Practices of car parking and the infrastructure of immobility
Karol Kurnicki, Institute of Advanced Study, Centre for Interdisciplinary Methodologies, University of Warwick, email@example.com, @karol_kurnicki
CeMoRe Seminar, 12th November 2019, Bowland North B67
My current project analyses practices of car parking in the context of everyday (im)mobility and infrastructure production in three European cities (London, Warsaw and Utrecht).
In the presentation I will build on the findings from ongoing fieldwork to show the intersection between people’s everyday (im)mobility and production of infrastructure.
I will argue that looking at parking from the perspective of infrastructure is productive in several ways. Firstly, it shows materialization of practice as occurring in the interaction between people and objects (cars), objects of (im)mobility (cars) and objects (cars) with their surroundings (parking spaces and other material elements, such as signs, kerbs, bollards, barriers). Secondly, it helps to rethink characteristics of urban infrastructure that differ from established conceptualisations that characterise it through invisibility, obduracy, connectivity or extensivity. Thirdly, it problematizes infrastructuring as a process that takes place not only in formal, systematic manner but also through daily activity of people. Simply put, when people park, they produce infrastructure, quite often only for a time and in places where no plan existed for it otherwise. Analysing parking can bring new ways of understanding how urban infrastructures are being composed from different (material and immaterial) elements by a variety of actors – from administration and service providers to regular drivers.

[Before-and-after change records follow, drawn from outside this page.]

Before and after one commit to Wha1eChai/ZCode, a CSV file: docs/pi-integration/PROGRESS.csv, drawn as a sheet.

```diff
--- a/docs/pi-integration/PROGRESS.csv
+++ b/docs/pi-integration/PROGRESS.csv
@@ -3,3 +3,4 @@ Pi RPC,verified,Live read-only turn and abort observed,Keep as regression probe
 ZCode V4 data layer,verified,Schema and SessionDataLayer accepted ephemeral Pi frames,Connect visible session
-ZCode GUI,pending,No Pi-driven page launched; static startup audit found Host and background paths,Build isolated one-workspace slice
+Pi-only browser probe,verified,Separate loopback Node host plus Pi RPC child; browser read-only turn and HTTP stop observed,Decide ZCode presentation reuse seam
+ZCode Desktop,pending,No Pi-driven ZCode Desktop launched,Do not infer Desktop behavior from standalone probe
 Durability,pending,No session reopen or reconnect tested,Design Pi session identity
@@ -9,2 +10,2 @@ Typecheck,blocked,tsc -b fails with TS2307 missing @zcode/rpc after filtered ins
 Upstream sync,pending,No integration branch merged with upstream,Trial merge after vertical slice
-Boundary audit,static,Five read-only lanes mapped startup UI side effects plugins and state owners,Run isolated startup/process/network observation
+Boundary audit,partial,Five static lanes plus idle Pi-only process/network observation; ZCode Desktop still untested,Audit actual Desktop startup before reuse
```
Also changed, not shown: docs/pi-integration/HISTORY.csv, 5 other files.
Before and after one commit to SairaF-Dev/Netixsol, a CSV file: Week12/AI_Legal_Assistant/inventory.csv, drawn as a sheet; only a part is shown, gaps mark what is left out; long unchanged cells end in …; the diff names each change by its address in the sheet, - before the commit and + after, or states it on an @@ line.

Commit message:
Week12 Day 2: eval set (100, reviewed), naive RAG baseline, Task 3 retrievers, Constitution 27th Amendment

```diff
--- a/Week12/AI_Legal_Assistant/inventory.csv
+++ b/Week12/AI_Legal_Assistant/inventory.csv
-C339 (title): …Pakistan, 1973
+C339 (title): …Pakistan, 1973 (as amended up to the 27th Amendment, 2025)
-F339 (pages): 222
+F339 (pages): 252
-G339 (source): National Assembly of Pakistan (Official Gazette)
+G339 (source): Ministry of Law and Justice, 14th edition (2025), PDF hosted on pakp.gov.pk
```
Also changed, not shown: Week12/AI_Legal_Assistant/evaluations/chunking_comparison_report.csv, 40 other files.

Against this backdrop I will also reflect on car parking as a peculiar social practice that adds nuance to the understanding of socio-material relations and dispersed agency in everyday activities. As such it problematizes existing definitions and poses questions to our understanding of human and non-human (im)mobility.